7. Matt Cain, RHP, Giants — San Francisco Chronicle baseball writer John Shea wrote a compelling piece on Cain’s future. It appears the Giants will buy the 32-year-old righthander out of his 2018 option for $7.5 million rather than bring him back for $21 million.
Cain mentioned the possibility of retiring so he’d spend his whole career with one franchise. The saved money would allow the Giants to acquire a significant hitter.
8. Manny Machado, 3B, Orioles — Dan Duquette said the Orioles will likely try to reopen contract talks with Machado, who can become a free agent after the 2018 season. Duquette said the team has tried at least twice to get a long-term deal done. Duquette wouldn’t say what he would do if this next attempt fails, but it may be that the Orioles will have no choice but to shop him around.
9. Joe Mauer, 1B, Twins — One more year at $23 million remains on that eight-year, $184 million deal. Mauer has actually had a good year — .306 average and .810 OPS entering Friday, though with only six homers and 56 RBIs. He earned his deal as a catcher, but his power numbers don’t fit as a first baseman. He was concussed in 2013 and his production fell way off from 2014-16. Prior to that, he won an MVP, three batting titles, and three Gold Gloves and made six All-Star appearances. Those who follow the Twins believe Mauer, 34, should be in the hunt for his first Gold Glove at first base.
From the Bill Chuck files — “From 2015–2017: Khris Davis has 108 HRs and Chris Davis has 108 HRs.” . . . Also, “Obviously backwards — The Danvers (Mass.) High School Football Falcons have a new football coach: Ryan Nolan.” . . . Happy birthday, Nick Green (39).
Who are these guys?

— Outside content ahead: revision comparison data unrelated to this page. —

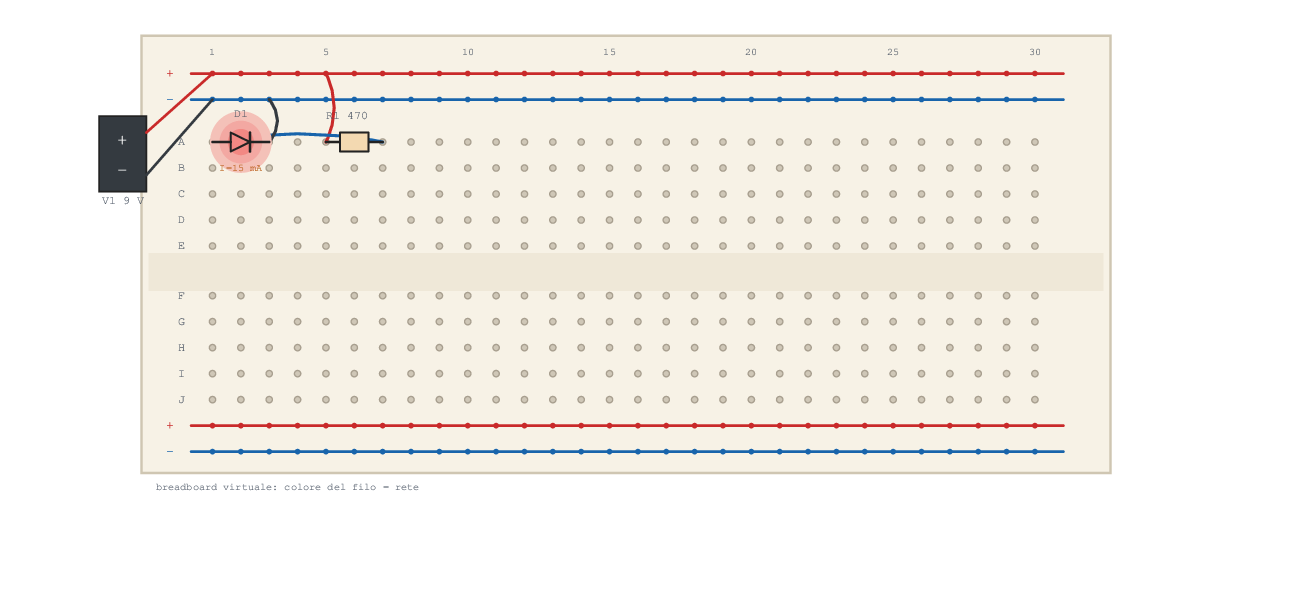
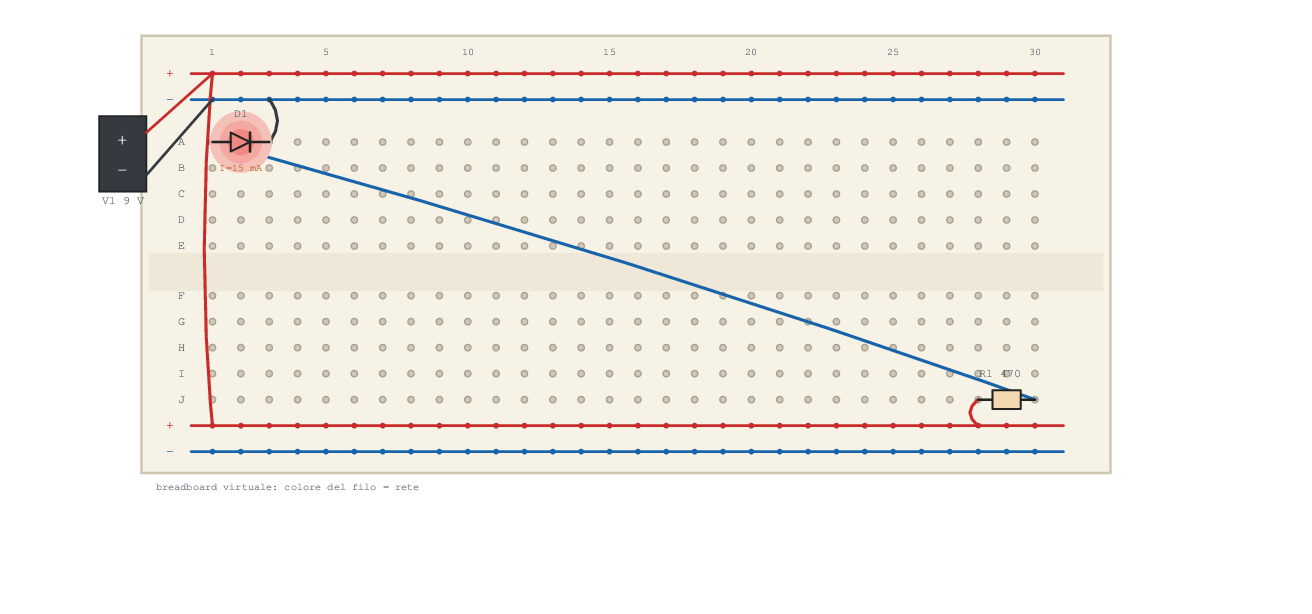
Add spacious breadboard placement and optimize action

diff --git a/clab/breadboards.py b/clab/breadboards.py
@@ -1,3 +1,4 @@
+import math
 import re
 
 COLS = 30
@@ -158,7 +159,7 @@ def _is_rail_hole(name):
     return name.startswith(("T+", "T-", "B+", "B-"))
 
 
-def generate(doc):
+def generate(doc, spread=True):
     layout = {"parts": {}, "wires": []}
     gnd = doc.ground
     sources = sorted(pid for pid in doc.parts if doc.part(pid) is not None and doc.part(pid).kind == "V")
@@ -177,25 +178,8 @@ def generate(doc):
         rail_col[rail] = col + 1
         return f"{rail}{col}"
 
-    groups = (("A", "B", "C", "D", "E"), ("F", "G", "H", "I", "J"))
-    state = {"group": 0, "col": 1}
-
-    def allocate(span):
-        while True:
-            if span > COLS:
-                raise LayoutError(f"componente troppo largo: {span} colonne")
-            if state["col"] + span - 1 <= COLS:
-                col0 = state["col"]
-                state["col"] += span + 1
-                rows = groups[state["group"]]
-                row = rows[min(2, (col0 - 1) // 10)]
-                return row, col0
-            state["group"] += 1
-            state["col"] = 1
-            if state["group"] >= len(groups):
-                raise LayoutError("breadboard piena: troppi pin")
-
     vpos = 0
+    pending = []
     for pid in sorted(doc.parts):
         p = doc.part(pid)
         if p is None:
@@ -205,24 +189,51 @@ def generate(doc):
             layout["parts"][pid] = {"pins": {pin: rail_hole(gnd)}}
             continue
         if p.kind == "V" and pid == primary and primary_rails:
-            pins = {}
-            for pin in p.spec.pins:
-                net = doc.net_of(pid, pin)
-                pins[pin] = rail_hole(net)
+            pins = {pin: rail_hole(doc.net_of(pid, pin)) for pin in p.spec.pins}
             layout["parts"][pid] = {"pins": pins, "pos": (4, 130 + 80 * vpos)}
             vpos += 1
             continue
+        pending.append(pid)
+
+    used = {0: set(), 1: set()}
+    centers = []
+
+    def place(p):
         offs = _offsets(len(p.spec.pins))
         span = max(offs) + 1
-        row, col0 = allocate(span)
-        pins = {}
-        for i, pin in enumerate(p.spec.pins):
-            pins[pin] = f"{row}{col0 + offs[i]}"
+        best = None
+        for row in ROWS:
+            group = 0 if row in "ABCDE" else 1
+            for c0 in range(1, COLS - span + 2):
+                cols = [c0 + offs[i] for i in range(len(p.spec.pins))]
+                if any(col in used[group] for col in cols):
+                    continue
+                xs = [COL_X[c] for c in cols]
+                cx, cy = sum(xs) / len(xs), ROW_Y[row]
+                score = (min(math.hypot(cx - x, cy - y) for x, y in centers)
+                         if centers else 0.0)
+                key = (score, -ROWS.index(row), -c0)
+                if best is None or key > best[0]:
+                    best = (key, row, c0, cols, cx, cy)
+        return best, offs
+
+    pending.sort(key=lambda pid: (-(max(_offsets(len(doc.part(pid).spec.pins))) + 1), pid))
+    for pid in pending:
+        p = doc.part(pid)
+        best, offs = place(p)
+        if best is None:
+            raise LayoutError(f"breadboard piena: {pid}")
+        _, row, c0, cols, cx, cy = best
+        pins = {pin: f"{row}{c0 + offs[i]}" for i, pin in enumerate(p.spec.pins)}
         entry = {"pins": pins}
         if p.kind == "V":
             entry["pos"] = (4, 130 + 80 * vpos)
             vpos += 1
         layout["parts"][pid] = entry
+        group = 0 if row in "ABCDE" else 1
+        for col in cols:
+            used[group].add(col)
+        centers.append((cx, cy))
 
     route_wires(doc, layout, pos_net=pos_net, gnd=gnd)
     return layout
@@ -240,6 +251,7 @@ def route_wires(doc, layout, pos_net=None, gnd=None):
     gnd = gnd if gnd is not None else doc.ground
     pos_net = pos_net if pos_net is not None else _positive_net(doc)
     layout["wires"] = []
+    bottom_used = {gnd: False, pos_net: False}
 
     def hole_col(hole):
         return int(HOLE_RE.fullmatch(hole).group(2))
@@ -252,16 +264,27 @@ def route_wires(doc, layout, pos_net=None, gnd=None):
             if hole:
                 holes.append(hole)
         if net == gnd or net == pos_net:
-            rail = "T-" if net == gnd else "T+"
+            top = "T-" if net == gnd else "T+"
+            bottom = "B-" if net == gnd else "B+"
             for hole in holes:
                 if _is_rail_hole(hole):
                     continue
+                kind, col = parse_hole(hole)
+                if kind in "FGHIJ":
+                    rail = bottom
+                    bottom_used[net] = True
+                else:
+                    rail = top
                 layout["wires"].append({"net": net,
-                                        "points": [hole, f"{rail}{hole_col(hole)}"]})
+                                        "points": [hole, f"{rail}{col}"]})
         elif len(holes) >= 2:
             hub = holes[0]
             for hole in holes[1:]:
                 layout["wires"].append({"net": net, "points": [hub, hole]})
+    if bottom_used.get(gnd):
+        layout["wires"].append({"net": gnd, "points": ["T-1", "B-1"]})
+    if pos_net is not None and bottom_used.get(pos_net):
+        layout["wires"].append({"net": pos_net, "points": ["T+1", "B+1"]})
     return layout
 
 

diff --git a/clab/gui.py b/clab/gui.py
@@ -245,6 +245,12 @@ class App:
         self.nb.add(bbf, text="Breadboard")
         self.nb.add(plotf, text="Grafico")
         self.nb.add(dataf, text="Dati")
+        bbar = ttk.Frame(bbf, style="Card.TFrame")
+        bbar.pack(fill="x")
+        ttk.Button(bbar, text="Ottimizza disposizione", command=self._optimize_board).pack(
+            side="left", pady=2)
+        ttk.Label(bbar, text="trascina · R ruota · Canc elimina",
+                  style="Muted.TLabel").pack(side="left", padx=8)
         self.bb_canvas = tk.Canvas(bbf, bg=CARD, highlightthickness=0)
         self.bb_canvas.pack(fill="both", expand=True)
         self.bb_canvas.bind("<Button-1>", self._bb_on_press)
@@ -496,6 +502,22 @@ class App:
         self._update_props()
         self._fill()
         self._plot()
+
+    def _optimize_board(self):
+        if self.doc is None:
+            return
+        self._push_undo()
+        try:
+            board = generate(self.doc)
+        except LayoutError as e:
+            self.history.pop()
+            self._hint(str(e))
+            return
+        self.doc.board = board
+        self.selected = None
+        self.dirty = True
+        self._after_board_change()
+        self._hint("Disposizione ottimizzata: massima distanza tra i componenti")
 
     def _breadboard_active(self):
         return self.nb.select() == str(self.bb_frame)

diff --git a/tests/test_breadboard.py b/tests/test_breadboard.py
@@ -69,7 +69,11 @@ class BreadboardTests(unittest.TestCase):
         doc = load_doc("exp03")
         layout = generate(doc)
         doc.board = layout
-        ok, msg = shift_part(doc, layout, "R1", 1, 0)
+        ok, msg = False, "nessuna direzione libera"
+        for dcol, drow in ((1, 0), (-1, 0), (0, 1), (0, -1), (1, 1), (-1, -1)):
+            ok, msg = shift_part(doc, layout, "R1", dcol, drow)
+            if ok:
+                break
         self.assertTrue(ok, msg)
         reroute(doc, layout)
         self.assertEqual(validate_layout(doc, layout), [])

diff --git a/docs/GUI.md b/docs/GUI.md
@@ -149,6 +149,9 @@ fori, rail di alimentazione, componenti e jumper colorati per rete.
   reti aperte e corti
 - il test `tests/test_breadboard.py` genera e valida tutti gli esercizi, prova
   il determinismo, la rimozione di un pin e un corto artificiale
+- **Ottimizza disposizione** rigenera il layout distribuendo i componenti alla
+  massima distanza (greedy farthest-point su righe/colonne, usa anche i rail
+  inferiori); riduce le sovrapposizioni di etichette e moduli
 - **editing**: trascina un componente da un foro all'altro (snap al foro), `R`
   per ruotare, `Canc` per eliminare; i jumper vengono ri-rotati, il layout e'
   validato e salvato in `<progetto>.board.json`

diff --git a/README.md b/README.md
@@ -18,6 +18,8 @@ database sono generici e non legati a un corso specifico.
 - GUI con schema animato: corrente che scorre, LED che si accendono, guasti
 - Breadboard 2D generata automaticamente e **editabile**: trascina, ruota, elimina,
   undo, validazione elettrica e layout salvato per progetto
+- assemblaggio "spazioso": i componenti sono distribuiti massimizzando la
+  distanza, con pulsante **Ottimizza disposizione**
 - Editor grafico: palette, spostamento, rotazione, collegamento pin-to-pin
 - Pannello "Codice": JSON del circuito e del layout, modificabile e applicabile
 - Progetti utente salvati in `data/projects/`

diff --git a/docs/ROADMAP.md b/docs/ROADMAP.md
@@ -66,6 +66,7 @@ Da fare:
 - [ ] "Fissa i valori attuali come attesi" per generare `expect`
 - [x] Generatore breadboard 2D per tutti i circuiti
 - [x] Editing breadboard: drag/rotate/delete, undo, validazione, sidecar
+- [x] Disposizione spaziosa (massima distanza) e pulsante di ottimizzazione
 - [ ] Jumper manuali e breadboard-first: derivazione reti e sync schema
 
 Tecnologia attuale: Tkinter + Matplotlib, senza dipendenze di sistema.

The Minnesota Twins have a chance this season to become the first team to make the playoffs a year after losing 100 or more games. The extra wild card is helping their cause, but by any measure it’s quite a turnaround to go from winning 59 games to being on pace to win 85, a 26-win improvement. It’s not the biggest turnaround, however, since baseball went to the playoff format in 1969. Here are the five biggest bounce-back seasons since ’69: